### [Problem statement]
Copy each line below containing "sudo".

╔══

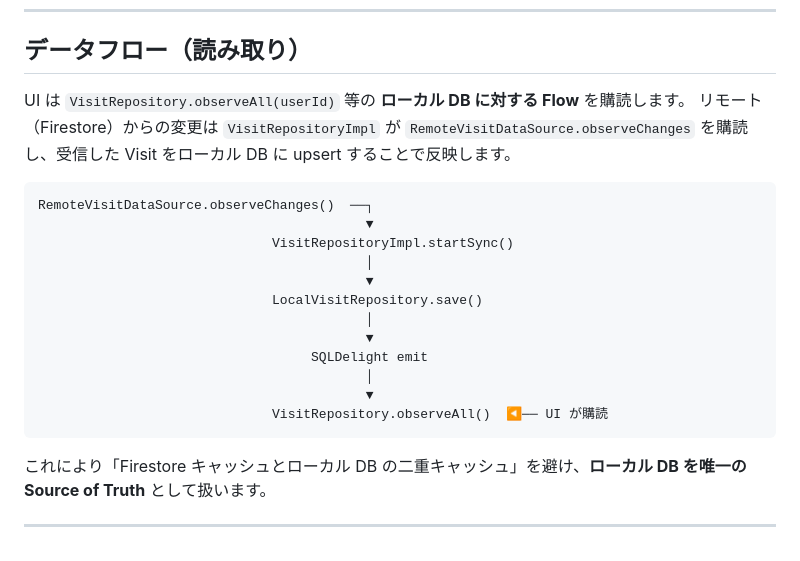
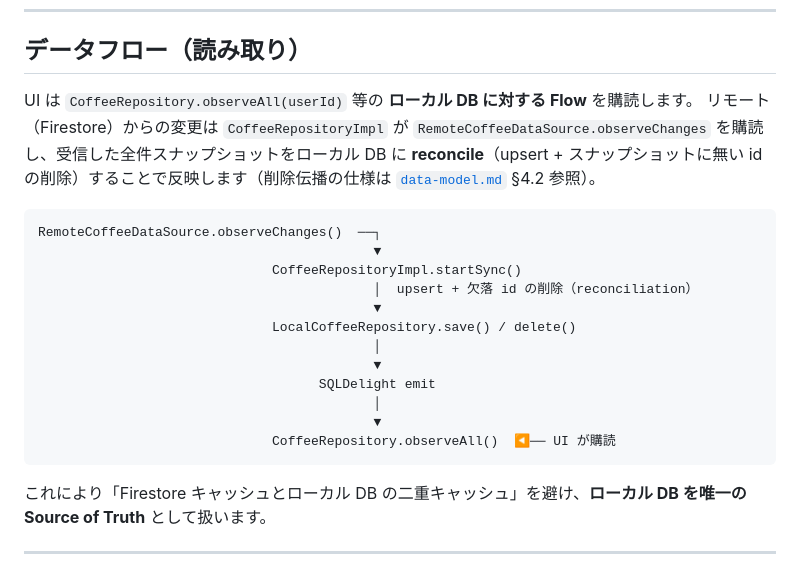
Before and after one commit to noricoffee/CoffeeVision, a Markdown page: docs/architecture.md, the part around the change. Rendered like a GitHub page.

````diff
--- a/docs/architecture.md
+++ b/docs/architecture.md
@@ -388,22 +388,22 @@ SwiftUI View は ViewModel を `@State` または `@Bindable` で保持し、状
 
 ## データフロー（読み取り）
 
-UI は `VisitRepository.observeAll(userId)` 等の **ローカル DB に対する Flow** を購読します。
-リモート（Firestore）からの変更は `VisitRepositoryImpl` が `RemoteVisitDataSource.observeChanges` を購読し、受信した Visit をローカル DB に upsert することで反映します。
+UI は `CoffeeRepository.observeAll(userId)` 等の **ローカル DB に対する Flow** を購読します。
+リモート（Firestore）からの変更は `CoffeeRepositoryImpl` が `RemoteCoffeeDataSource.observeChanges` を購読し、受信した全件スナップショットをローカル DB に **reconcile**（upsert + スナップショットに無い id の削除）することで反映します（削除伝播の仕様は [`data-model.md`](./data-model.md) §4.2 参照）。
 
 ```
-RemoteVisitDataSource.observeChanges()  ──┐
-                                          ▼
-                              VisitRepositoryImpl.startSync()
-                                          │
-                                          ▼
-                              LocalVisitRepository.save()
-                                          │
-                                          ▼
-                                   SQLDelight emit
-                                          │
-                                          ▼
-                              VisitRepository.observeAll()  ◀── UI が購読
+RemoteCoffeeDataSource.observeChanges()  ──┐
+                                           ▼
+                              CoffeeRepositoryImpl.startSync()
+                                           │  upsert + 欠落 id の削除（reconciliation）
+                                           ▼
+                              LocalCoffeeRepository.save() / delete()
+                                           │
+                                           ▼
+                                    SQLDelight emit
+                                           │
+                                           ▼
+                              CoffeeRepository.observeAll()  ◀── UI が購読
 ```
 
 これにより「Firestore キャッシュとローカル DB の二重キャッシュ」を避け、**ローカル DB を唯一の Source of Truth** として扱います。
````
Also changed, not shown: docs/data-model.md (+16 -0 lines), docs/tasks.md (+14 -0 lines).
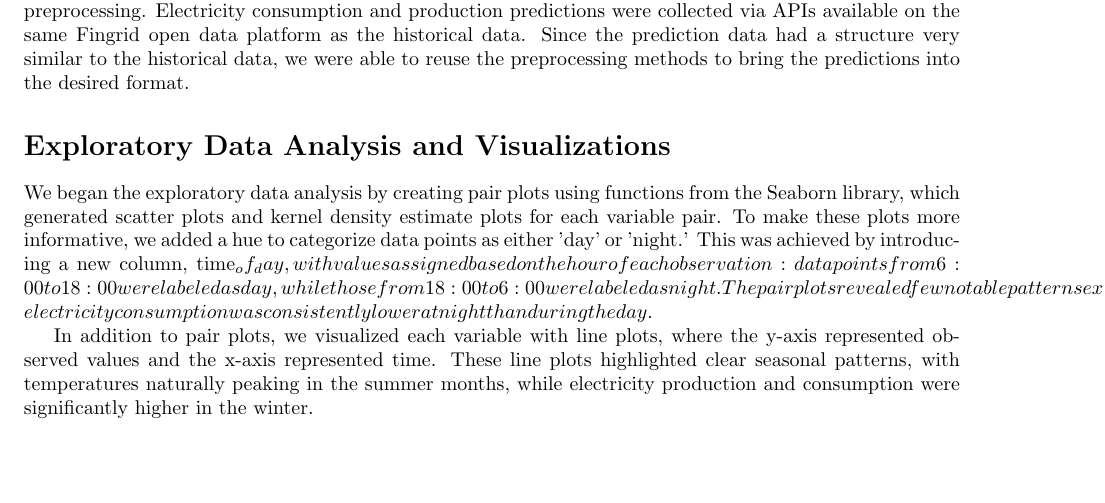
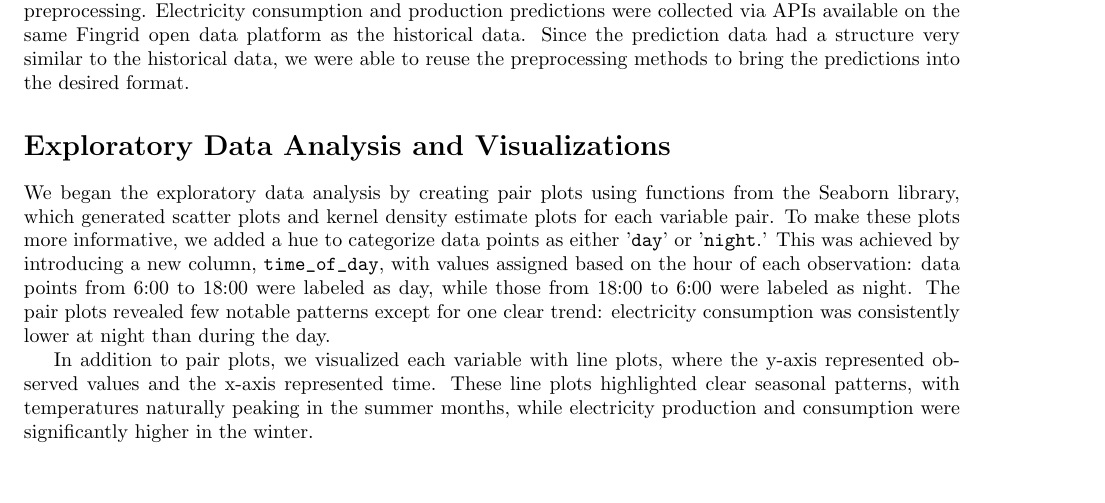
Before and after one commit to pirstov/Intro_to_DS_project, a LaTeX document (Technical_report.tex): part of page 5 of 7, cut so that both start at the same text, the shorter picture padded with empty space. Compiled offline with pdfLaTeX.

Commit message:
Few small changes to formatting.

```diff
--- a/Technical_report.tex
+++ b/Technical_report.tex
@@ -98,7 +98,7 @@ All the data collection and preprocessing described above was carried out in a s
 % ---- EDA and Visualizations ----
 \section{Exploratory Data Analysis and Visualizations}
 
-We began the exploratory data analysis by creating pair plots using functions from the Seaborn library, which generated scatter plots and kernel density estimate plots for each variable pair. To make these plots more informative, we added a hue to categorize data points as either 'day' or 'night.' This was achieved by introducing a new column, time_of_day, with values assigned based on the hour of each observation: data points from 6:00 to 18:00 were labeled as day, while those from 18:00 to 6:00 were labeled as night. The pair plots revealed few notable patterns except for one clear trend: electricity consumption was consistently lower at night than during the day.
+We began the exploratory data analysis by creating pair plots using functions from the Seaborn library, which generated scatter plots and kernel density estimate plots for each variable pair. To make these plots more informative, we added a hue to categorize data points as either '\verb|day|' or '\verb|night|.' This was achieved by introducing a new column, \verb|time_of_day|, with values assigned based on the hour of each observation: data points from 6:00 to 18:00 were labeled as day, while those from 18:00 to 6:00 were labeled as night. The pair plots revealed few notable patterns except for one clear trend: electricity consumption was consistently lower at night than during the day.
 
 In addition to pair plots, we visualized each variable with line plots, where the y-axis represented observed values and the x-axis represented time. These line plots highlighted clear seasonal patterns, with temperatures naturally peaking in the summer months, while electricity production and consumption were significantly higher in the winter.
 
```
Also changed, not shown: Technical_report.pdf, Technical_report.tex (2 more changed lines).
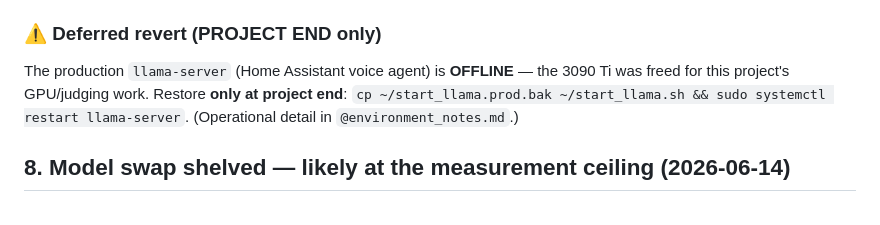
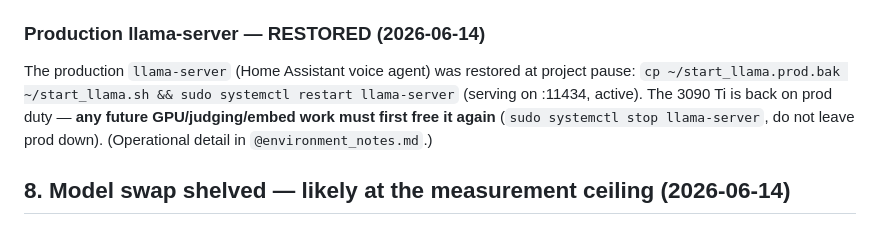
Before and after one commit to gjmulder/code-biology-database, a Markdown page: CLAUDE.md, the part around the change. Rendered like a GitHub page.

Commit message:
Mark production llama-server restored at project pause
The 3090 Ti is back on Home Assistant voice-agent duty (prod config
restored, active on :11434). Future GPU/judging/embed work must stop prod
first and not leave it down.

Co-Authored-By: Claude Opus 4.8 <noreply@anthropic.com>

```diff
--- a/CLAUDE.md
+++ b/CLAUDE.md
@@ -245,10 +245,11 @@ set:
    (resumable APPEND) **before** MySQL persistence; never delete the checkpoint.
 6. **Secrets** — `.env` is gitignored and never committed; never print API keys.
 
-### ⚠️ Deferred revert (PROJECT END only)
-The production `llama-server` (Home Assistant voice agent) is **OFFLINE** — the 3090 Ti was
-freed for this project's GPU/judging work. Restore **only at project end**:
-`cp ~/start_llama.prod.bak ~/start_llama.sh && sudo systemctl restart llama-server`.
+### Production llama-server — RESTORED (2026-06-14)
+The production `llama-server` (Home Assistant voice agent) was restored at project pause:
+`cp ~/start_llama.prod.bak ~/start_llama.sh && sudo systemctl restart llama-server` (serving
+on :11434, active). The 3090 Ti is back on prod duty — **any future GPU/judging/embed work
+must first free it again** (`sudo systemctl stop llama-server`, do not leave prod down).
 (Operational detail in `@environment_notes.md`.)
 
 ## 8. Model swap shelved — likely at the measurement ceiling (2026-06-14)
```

╚══

### [Solved exercise]
-`cp ~/start_llama.prod.bak ~/start_llama.sh && sudo systemctl restart llama-server`.
+`cp ~/start_llama.prod.bak ~/start_llama.sh && sudo systemctl restart llama-server` (serving
+must first free it again** (`sudo systemctl stop llama-server`, do not leave prod down).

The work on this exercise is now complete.